By 1858, there was so much shit in the Thames that the summer became known as The Great Stench. The smell was so bad it disrupted Parliament. The Times reported, “Parliament was all but compelled to legislate upon the great London nuisance by the force of sheer stench.” Disraeli passed a bill to establish a Metropolitan Board of Works and install sewerage systems across the city.

We live in far less dangerous, far more resilient cities today. Much of that resilience emerged because the consequences of poor policy have been so dire. One of the other books I’ve been dipping in and out of is Martha Rosler’s Culture Class, in which she cites Richard Florida et al as proof that “empirical inadequacy and faulty predictive power are no barriers to success.” Looking at contemporary urban studies, it’s interesting to contemplate whether the increased resilience of our cities has made them less responsive; allowing poor policies to succeed by virtue of not having produced disasters big enough to disprove them.

Note: If you don’t think that’s an interesting point of contemplation, you can watch Rosler’s ironic Semiotics of the Kitchen here:

Would My Mother Enjoy These Books:

The Victorian City by Judith Flanders: She would read and enjoy parts of it, but it is quite long and the font is quite small.

Georgian London by Lucy Inglis: She would read ten pages and then give it to me for Christmas

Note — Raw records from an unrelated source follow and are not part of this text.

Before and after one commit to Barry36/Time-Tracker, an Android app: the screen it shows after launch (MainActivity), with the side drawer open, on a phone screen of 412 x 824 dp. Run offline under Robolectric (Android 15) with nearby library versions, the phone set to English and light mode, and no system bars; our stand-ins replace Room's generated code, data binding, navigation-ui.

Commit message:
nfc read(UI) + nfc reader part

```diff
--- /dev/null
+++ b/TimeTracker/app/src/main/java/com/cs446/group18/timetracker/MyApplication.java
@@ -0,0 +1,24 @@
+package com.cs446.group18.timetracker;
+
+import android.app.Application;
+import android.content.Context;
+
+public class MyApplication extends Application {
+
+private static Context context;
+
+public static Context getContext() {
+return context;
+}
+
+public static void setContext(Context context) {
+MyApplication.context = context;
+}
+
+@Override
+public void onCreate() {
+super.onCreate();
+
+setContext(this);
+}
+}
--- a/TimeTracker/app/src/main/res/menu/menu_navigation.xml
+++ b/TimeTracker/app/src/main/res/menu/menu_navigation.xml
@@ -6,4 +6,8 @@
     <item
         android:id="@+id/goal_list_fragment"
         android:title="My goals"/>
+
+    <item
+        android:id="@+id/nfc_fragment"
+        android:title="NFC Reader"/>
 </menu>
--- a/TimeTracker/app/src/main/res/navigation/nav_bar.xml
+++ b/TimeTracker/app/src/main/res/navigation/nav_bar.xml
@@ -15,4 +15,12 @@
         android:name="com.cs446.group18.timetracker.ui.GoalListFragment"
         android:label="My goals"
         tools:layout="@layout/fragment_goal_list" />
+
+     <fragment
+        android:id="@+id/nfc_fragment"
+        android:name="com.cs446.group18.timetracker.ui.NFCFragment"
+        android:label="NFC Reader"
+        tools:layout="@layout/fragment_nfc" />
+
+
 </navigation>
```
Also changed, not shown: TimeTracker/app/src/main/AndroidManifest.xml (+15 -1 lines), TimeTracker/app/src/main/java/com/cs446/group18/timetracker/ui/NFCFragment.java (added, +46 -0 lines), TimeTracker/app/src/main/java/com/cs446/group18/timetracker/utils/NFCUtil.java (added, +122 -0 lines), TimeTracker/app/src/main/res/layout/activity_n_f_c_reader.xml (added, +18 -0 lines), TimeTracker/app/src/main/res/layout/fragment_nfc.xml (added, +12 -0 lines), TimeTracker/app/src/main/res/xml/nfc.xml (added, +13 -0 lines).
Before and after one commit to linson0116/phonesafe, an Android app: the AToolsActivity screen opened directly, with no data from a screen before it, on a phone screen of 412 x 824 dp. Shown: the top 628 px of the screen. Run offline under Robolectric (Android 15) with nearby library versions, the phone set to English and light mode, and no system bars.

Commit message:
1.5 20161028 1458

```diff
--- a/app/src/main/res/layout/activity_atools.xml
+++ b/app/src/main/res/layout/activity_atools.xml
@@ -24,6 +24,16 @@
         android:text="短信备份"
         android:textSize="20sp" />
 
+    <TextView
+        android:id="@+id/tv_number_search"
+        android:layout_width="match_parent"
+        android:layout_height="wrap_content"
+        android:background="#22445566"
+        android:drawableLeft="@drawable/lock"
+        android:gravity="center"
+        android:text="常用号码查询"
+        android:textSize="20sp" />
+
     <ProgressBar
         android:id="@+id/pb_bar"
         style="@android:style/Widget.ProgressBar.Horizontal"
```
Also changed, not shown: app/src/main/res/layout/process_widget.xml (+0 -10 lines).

Culture Class by Martha Rosler: She would read a few pages and then ring me up to tell me about art and Feminism in the Seventies. The conversation would quickly turn to focus on teaching in the Eighties.